## What you will do
Nothing but a verbatim copy of the data, minus the images, should be returned.

## Material to process

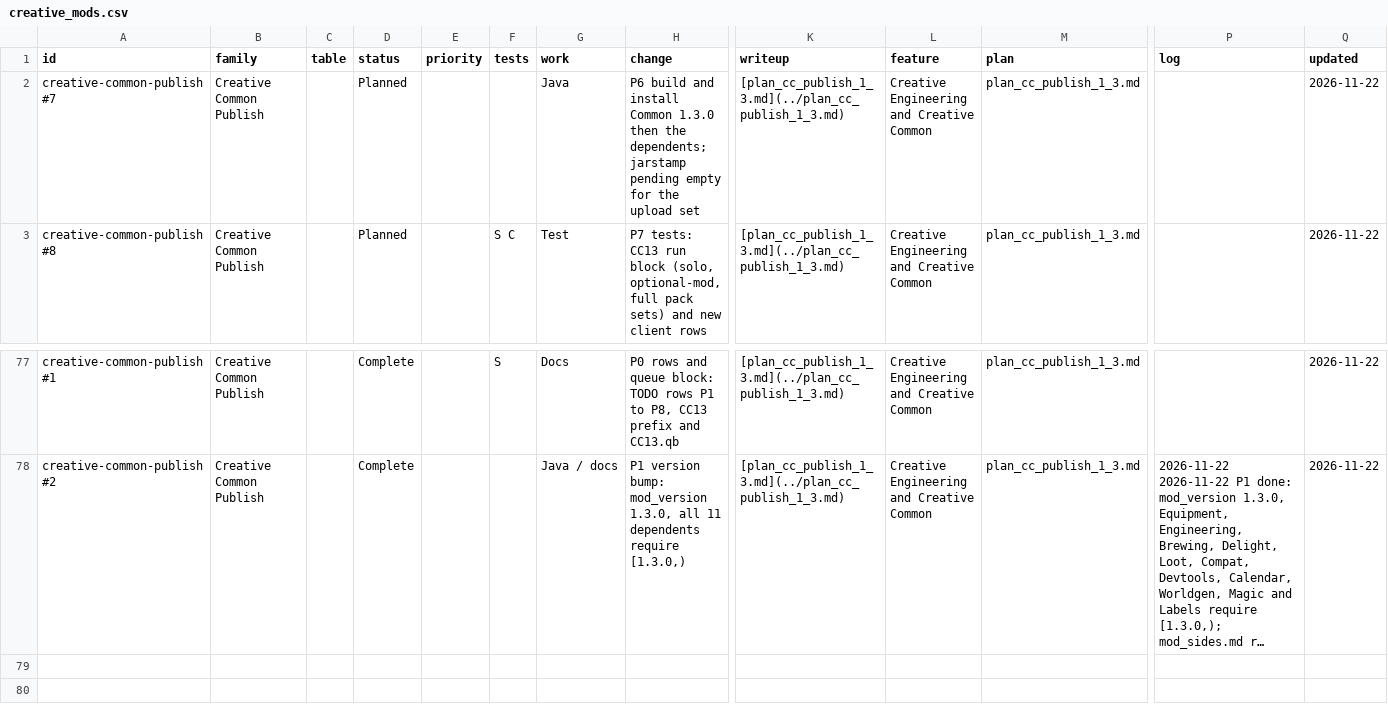
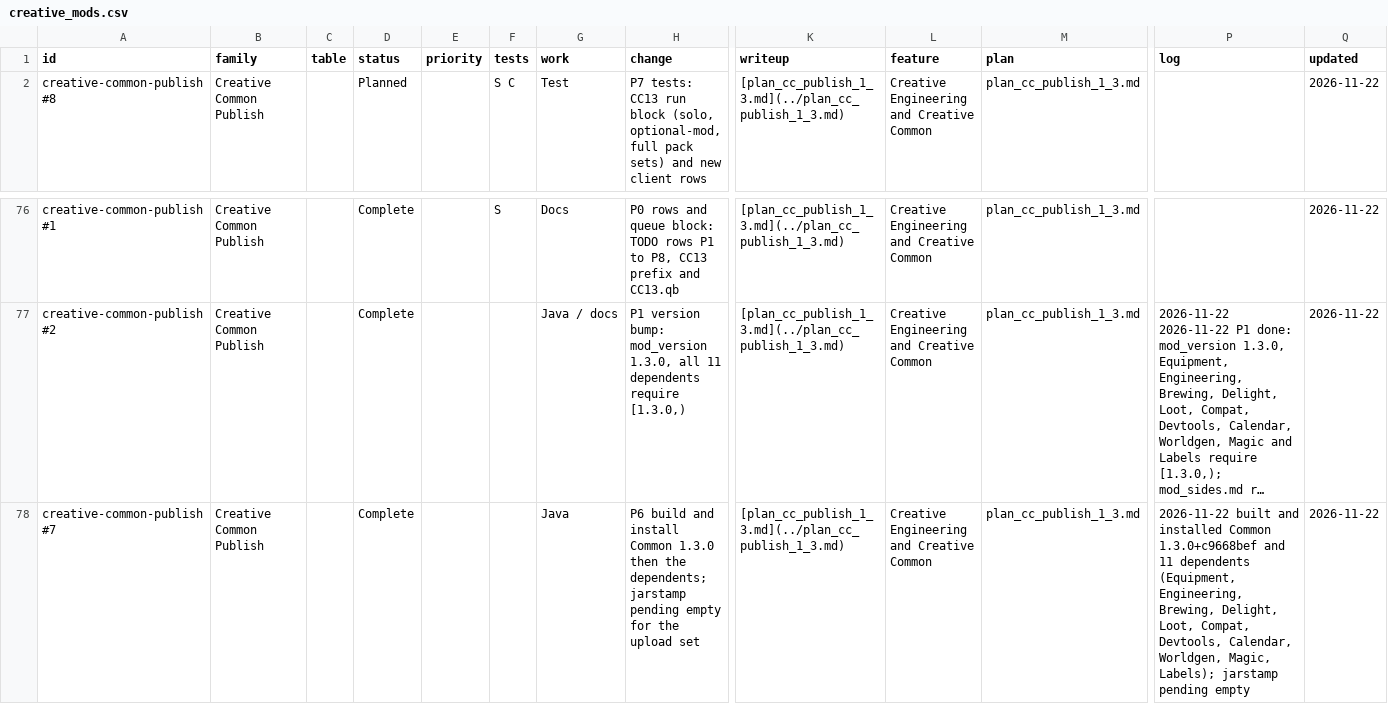
Before and after one commit to SaintAlfonzo/CreativeEngineering, a CSV file: feature_writeup/todo/rows/creative_mods.csv, drawn as a sheet; only a part is shown, gaps mark what is left out; long unchanged cells end in …; removed rows and columns are numbered as before the commit, all else as after; rows hold the shown columns only; the diff names each change by its address in the sheet, - before the commit and + after, or states it on an @@ line.

```diff
--- a/feature_writeup/todo/rows/creative_mods.csv
+++ b/feature_writeup/todo/rows/creative_mods.csv
-row 2: creative-common-publish #7 | Creative Common Publish |  | Planned |  |  | Java | P6 build and install Common 1.3.0 then the dependents; jarstamp pending empty for the upload set | [plan_cc_publish_1_3.md](../plan_cc_publish_1_3.md) | Creative Engineering and Creative Common | plan_cc_publish_1_3.md |  | 2026-11-22
+row 78: creative-common-publish #7 | Creative Common Publish |  | Complete |  |  | Java | P6 build and install Common 1.3.0 then the dependents; jarstamp pending empty for the upload set | [plan_cc_publish_1_3.md](../plan_cc_publish_1_3.md) | Creative Engineering and Creative Common | plan_cc_publish_1_3.md | 2026-11-22 built and installed Common 1.3.0+c9668bef and 11 dependents (Equipment, Engineering, Brewing, Delight, Loot, Compat, Devtools, Calendar, Worldgen, Magic, Labels); jarstamp pending empty | 2026-11-22
```
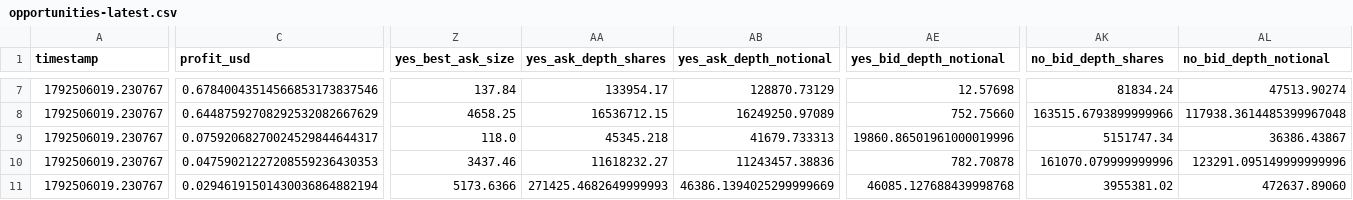
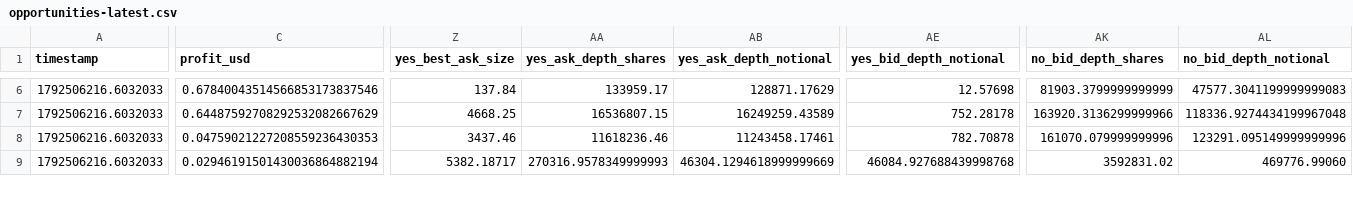
Before and after one commit to GioPresta/quiet-orbit-7k2, a CSV file: docs/data/opportunities-latest.csv, drawn as a sheet; only a part is shown, gaps mark what is left out; removed rows and columns are numbered as before the commit, all else as after; rows hold the shown columns only; the diff covers the shown part only; the diff names each change by its address in the sheet, - before the commit and + after, or states it on an @@ line.

```diff
--- a/docs/data/opportunities-latest.csv
+++ b/docs/data/opportunities-latest.csv
-A6:A7 (timestamp): 1792506019.230767
+A6:A7 (timestamp): 1792506216.6032033
-AA6 (yes_ask_depth_shares): 133954.17
+AA6 (yes_ask_depth_shares): 133959.17
-AB6 (yes_ask_depth_notional): 128870.73129
+AB6 (yes_ask_depth_notional): 128871.17629
-AK6 (no_bid_depth_shares): 81834.24
+AK6 (no_bid_depth_shares): 81903.3799999999999
-AL6 (no_bid_depth_notional): 47513.90274
+AL6 (no_bid_depth_notional): 47577.3041199999999083
-Z7 (yes_best_ask_size): 4658.25
+Z7 (yes_best_ask_size): 4668.25
-AA7 (yes_ask_depth_shares): 16536712.15
+AA7 (yes_ask_depth_shares): 16536807.15
-AB7 (yes_ask_depth_notional): 16249250.97089
+AB7 (yes_ask_depth_notional): 16249259.43589
-AE7 (yes_bid_depth_notional): 752.75660
+AE7 (yes_bid_depth_notional): 752.28178
-AK7 (no_bid_depth_shares): 163515.6793899999966
+AK7 (no_bid_depth_shares): 163920.3136299999966
-AL7 (no_bid_depth_notional): 117938.3614485399967048
+AL7 (no_bid_depth_notional): 118336.9274434199967048
-row 9: 1792506019.230767 | 0.07592068270024529844644317 | 118.0 | 45345.218 | 41679.733313 | 19860.86501961000019996 | 5151747.34 | 36386.43867
-A8:A9 (timestamp): 1792506019.230767
+A8:A9 (timestamp): 1792506216.6032033
-AA8 (yes_ask_depth_shares): 11618232.27
+AA8 (yes_ask_depth_shares): 11618236.46
-AB8 (yes_ask_depth_notional): 11243457.38836
+AB8 (yes_ask_depth_notional): 11243458.17461
-Z9 (yes_best_ask_size): 5173.6366
+Z9 (yes_best_ask_size): 5382.18717
-AA9 (yes_ask_depth_shares): 271425.4682649999993
+AA9 (yes_ask_depth_shares): 270316.9578349999993
-AB9 (yes_ask_depth_notional): 46386.1394025299999669
+AB9 (yes_ask_depth_notional): 46304.1294618999999669
-AE9 (yes_bid_depth_notional): 46085.127688439998768
+AE9 (yes_bid_depth_notional): 46084.927688439998768
-AK9 (no_bid_depth_shares): 3955381.02
+AK9 (no_bid_depth_shares): 3592831.02
-AL9 (no_bid_depth_notional): 472637.89060
+AL9 (no_bid_depth_notional): 469776.99060
```
Also changed, not shown: 1 removed row and 54 edited cells elsewhere in this file, docs/data/matches.csv, docs/data/opportunity-tracking.csv, 10 other files.
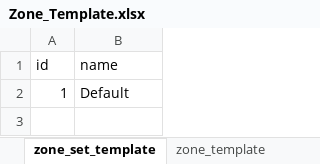
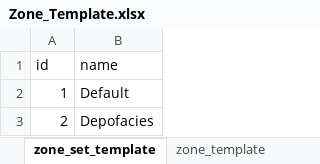
Before and after one commit to hoangbdUET/wi-backend, an Excel workbook: server/zone-template/Zone_Template.xlsx, sheet zone_set_template, drawn as a sheet; values as stored, in another font and other column widths than the file's, no borders; the diff names each change by its address in the sheet, - before the commit and + after, or states it on an @@ line.

Commit message:
add zone set teamplate

```diff
--- a/server/zone-template/Zone_Template.xlsx (sheet zone_set_template)
+++ b/server/zone-template/Zone_Template.xlsx (sheet zone_set_template)
+row 3: 2 | Depofacies
```
Also changed, not shown: sheet zone_template.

## Answer to this exercise
Before and after one commit to SaintAlfonzo/CreativeEngineering, a CSV file: feature_writeup/todo/rows/creative_mods.csv, drawn as a sheet; only a part is shown, gaps mark what is left out; long unchanged cells end in …; removed rows and columns are numbered as before the commit, all else as after; rows hold the shown columns only; the diff names each change by its address in the sheet, - before the commit and + after, or states it on an @@ line.

```diff
--- a/feature_writeup/todo/rows/creative_mods.csv
+++ b/feature_writeup/todo/rows/creative_mods.csv
-row 2: creative-common-publish #7 | Creative Common Publish |  | Planned |  |  | Java | P6 build and install Common 1.3.0 then the dependents; jarstamp pending empty for the upload set | [plan_cc_publish_1_3.md](../plan_cc_publish_1_3.md) | Creative Engineering and Creative Common | plan_cc_publish_1_3.md |  | 2026-11-22
+row 78: creative-common-publish #7 | Creative Common Publish |  | Complete |  |  | Java | P6 build and install Common 1.3.0 then the dependents; jarstamp pending empty for the upload set | [plan_cc_publish_1_3.md](../plan_cc_publish_1_3.md) | Creative Engineering and Creative Common | plan_cc_publish_1_3.md | 2026-11-22 built and installed Common 1.3.0+c9668bef and 11 dependents (Equipment, Engineering, Brewing, Delight, Loot, Compat, Devtools, Calendar, Worldgen, Magic, Labels); jarstamp pending empty | 2026-11-22
```
Before and after one commit to GioPresta/quiet-orbit-7k2, a CSV file: docs/data/opportunities-latest.csv, drawn as a sheet; only a part is shown, gaps mark what is left out; removed rows and columns are numbered as before the commit, all else as after; rows hold the shown columns only; the diff covers the shown part only; the diff names each change by its address in the sheet, - before the commit and + after, or states it on an @@ line.

```diff
--- a/docs/data/opportunities-latest.csv
+++ b/docs/data/opportunities-latest.csv
-A6:A7 (timestamp): 1792506019.230767
+A6:A7 (timestamp): 1792506216.6032033
-AA6 (yes_ask_depth_shares): 133954.17
+AA6 (yes_ask_depth_shares): 133959.17
-AB6 (yes_ask_depth_notional): 128870.73129
+AB6 (yes_ask_depth_notional): 128871.17629
-AK6 (no_bid_depth_shares): 81834.24
+AK6 (no_bid_depth_shares): 81903.3799999999999
-AL6 (no_bid_depth_notional): 47513.90274
+AL6 (no_bid_depth_notional): 47577.3041199999999083
-Z7 (yes_best_ask_size): 4658.25
+Z7 (yes_best_ask_size): 4668.25
-AA7 (yes_ask_depth_shares): 16536712.15
+AA7 (yes_ask_depth_shares): 16536807.15
-AB7 (yes_ask_depth_notional): 16249250.97089
+AB7 (yes_ask_depth_notional): 16249259.43589
-AE7 (yes_bid_depth_notional): 752.75660
+AE7 (yes_bid_depth_notional): 752.28178
-AK7 (no_bid_depth_shares): 163515.6793899999966
+AK7 (no_bid_depth_shares): 163920.3136299999966
-AL7 (no_bid_depth_notional): 117938.3614485399967048
+AL7 (no_bid_depth_notional): 118336.9274434199967048
-row 9: 1792506019.230767 | 0.07592068270024529844644317 | 118.0 | 45345.218 | 41679.733313 | 19860.86501961000019996 | 5151747.34 | 36386.43867
-A8:A9 (timestamp): 1792506019.230767
+A8:A9 (timestamp): 1792506216.6032033
-AA8 (yes_ask_depth_shares): 11618232.27
+AA8 (yes_ask_depth_shares): 11618236.46
-AB8 (yes_ask_depth_notional): 11243457.38836
+AB8 (yes_ask_depth_notional): 11243458.17461
-Z9 (yes_best_ask_size): 5173.6366
+Z9 (yes_best_ask_size): 5382.18717
-AA9 (yes_ask_depth_shares): 271425.4682649999993
+AA9 (yes_ask_depth_shares): 270316.9578349999993
-AB9 (yes_ask_depth_notional): 46386.1394025299999669
+AB9 (yes_ask_depth_notional): 46304.1294618999999669
-AE9 (yes_bid_depth_notional): 46085.127688439998768
+AE9 (yes_bid_depth_notional): 46084.927688439998768
-AK9 (no_bid_depth_shares): 3955381.02
+AK9 (no_bid_depth_shares): 3592831.02
-AL9 (no_bid_depth_notional): 472637.89060
+AL9 (no_bid_depth_notional): 469776.99060
```
Also changed, not shown: 1 removed row and 54 edited cells elsewhere in this file, docs/data/matches.csv, docs/data/opportunity-tracking.csv, 10 other files.
Before and after one commit to hoangbdUET/wi-backend, an Excel workbook: server/zone-template/Zone_Template.xlsx, sheet zone_set_template, drawn as a sheet; values as stored, in another font and other column widths than the file's, no borders; the diff names each change by its address in the sheet, - before the commit and + after, or states it on an @@ line.

Commit message:
add zone set teamplate

```diff
--- a/server/zone-template/Zone_Template.xlsx (sheet zone_set_template)
+++ b/server/zone-template/Zone_Template.xlsx (sheet zone_set_template)
+row 3: 2 | Depofacies
```
Also changed, not shown: sheet zone_template.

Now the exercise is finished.